[Input material Boundary: Start]
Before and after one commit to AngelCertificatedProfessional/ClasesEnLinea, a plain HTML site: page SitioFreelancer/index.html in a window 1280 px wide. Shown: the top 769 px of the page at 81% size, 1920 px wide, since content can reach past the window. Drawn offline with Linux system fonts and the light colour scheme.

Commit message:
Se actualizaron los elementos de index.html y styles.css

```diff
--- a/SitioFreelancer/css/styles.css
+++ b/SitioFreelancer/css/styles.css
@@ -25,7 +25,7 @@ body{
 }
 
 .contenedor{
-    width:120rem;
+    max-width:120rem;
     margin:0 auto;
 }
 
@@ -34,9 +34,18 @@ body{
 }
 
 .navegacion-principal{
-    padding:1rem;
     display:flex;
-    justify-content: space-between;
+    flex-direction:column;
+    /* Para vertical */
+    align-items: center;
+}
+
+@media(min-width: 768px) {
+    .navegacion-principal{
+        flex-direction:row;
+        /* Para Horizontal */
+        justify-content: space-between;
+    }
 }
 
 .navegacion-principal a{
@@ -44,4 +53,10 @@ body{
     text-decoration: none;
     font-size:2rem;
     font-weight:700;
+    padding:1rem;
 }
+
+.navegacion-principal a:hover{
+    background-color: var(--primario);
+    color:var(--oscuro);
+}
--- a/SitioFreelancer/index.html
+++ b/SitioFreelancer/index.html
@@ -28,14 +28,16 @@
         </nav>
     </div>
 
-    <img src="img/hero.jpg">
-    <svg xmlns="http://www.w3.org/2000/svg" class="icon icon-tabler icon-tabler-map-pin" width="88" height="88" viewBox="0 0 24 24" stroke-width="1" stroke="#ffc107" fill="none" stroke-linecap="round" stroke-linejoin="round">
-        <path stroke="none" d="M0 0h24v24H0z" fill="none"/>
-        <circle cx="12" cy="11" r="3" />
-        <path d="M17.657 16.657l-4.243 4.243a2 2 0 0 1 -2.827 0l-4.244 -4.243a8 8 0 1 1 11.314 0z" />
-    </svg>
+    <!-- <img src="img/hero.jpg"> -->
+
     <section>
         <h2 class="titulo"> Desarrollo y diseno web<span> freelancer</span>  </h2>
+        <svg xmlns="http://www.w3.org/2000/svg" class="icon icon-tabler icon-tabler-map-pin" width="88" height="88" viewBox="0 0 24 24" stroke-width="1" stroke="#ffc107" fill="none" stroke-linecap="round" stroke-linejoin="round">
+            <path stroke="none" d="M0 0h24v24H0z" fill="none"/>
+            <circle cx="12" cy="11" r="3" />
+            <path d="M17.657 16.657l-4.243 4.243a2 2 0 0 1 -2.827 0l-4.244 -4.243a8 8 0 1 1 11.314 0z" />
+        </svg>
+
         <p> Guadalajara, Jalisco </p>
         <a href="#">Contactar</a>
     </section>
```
[Input material Boundary: End]
Instructions to follow:
Please copy each line of the records above that holds the word "justify".

Task output:
-    justify-content: space-between;
+        justify-content: space-between;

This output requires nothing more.